Description of the task: Read through the data and report every line in which the word "ipynb" occurs.

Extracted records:
══════════════════════════════

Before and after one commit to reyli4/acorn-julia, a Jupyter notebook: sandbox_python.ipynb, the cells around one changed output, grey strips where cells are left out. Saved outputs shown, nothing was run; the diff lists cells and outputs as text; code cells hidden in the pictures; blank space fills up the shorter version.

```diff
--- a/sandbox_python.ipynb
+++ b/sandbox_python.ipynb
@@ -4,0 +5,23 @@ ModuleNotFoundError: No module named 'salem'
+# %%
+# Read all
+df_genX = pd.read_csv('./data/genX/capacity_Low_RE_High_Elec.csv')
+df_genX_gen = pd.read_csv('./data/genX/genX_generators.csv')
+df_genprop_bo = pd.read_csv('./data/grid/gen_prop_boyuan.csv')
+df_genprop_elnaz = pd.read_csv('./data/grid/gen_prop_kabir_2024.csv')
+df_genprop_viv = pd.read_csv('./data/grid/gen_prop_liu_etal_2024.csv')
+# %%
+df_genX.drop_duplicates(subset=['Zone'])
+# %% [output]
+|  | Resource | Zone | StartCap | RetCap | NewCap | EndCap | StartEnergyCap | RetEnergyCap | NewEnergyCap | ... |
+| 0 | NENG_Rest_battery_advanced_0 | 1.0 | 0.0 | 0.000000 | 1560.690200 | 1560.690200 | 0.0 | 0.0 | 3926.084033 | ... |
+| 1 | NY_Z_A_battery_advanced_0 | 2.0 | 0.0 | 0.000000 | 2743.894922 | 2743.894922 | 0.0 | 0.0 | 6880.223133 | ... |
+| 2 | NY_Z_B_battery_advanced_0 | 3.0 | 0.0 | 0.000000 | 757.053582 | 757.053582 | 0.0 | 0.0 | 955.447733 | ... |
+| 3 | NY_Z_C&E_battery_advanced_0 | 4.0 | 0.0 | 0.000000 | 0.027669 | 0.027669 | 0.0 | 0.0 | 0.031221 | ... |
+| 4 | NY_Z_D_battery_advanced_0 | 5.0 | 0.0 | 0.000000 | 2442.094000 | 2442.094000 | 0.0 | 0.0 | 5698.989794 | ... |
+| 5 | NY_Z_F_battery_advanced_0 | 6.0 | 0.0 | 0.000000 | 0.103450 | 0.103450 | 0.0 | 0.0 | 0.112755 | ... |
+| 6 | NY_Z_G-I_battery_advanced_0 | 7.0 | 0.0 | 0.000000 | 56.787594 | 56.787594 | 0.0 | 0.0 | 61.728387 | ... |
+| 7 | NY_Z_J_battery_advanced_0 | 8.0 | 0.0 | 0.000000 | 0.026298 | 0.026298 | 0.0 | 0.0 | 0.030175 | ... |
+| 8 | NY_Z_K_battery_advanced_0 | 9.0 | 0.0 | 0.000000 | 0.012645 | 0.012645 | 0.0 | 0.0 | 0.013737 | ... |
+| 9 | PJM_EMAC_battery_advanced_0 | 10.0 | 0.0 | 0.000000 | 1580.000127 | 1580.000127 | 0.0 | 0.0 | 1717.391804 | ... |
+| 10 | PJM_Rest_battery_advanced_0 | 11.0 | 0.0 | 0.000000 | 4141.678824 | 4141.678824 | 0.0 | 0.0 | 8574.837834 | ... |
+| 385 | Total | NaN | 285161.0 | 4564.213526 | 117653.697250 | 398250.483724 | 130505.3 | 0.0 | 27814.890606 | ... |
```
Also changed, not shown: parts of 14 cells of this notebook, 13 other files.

══════════════════════════════

Answer to the problem:
Before and after one commit to reyli4/acorn-julia, a Jupyter notebook: sandbox_python.ipynb, the cells around one changed output, grey strips where cells are left out. Saved outputs shown, nothing was run; the diff lists cells and outputs as text; code cells hidden in the pictures; blank space fills up the shorter version.
--- a/sandbox_python.ipynb
+++ b/sandbox_python.ipynb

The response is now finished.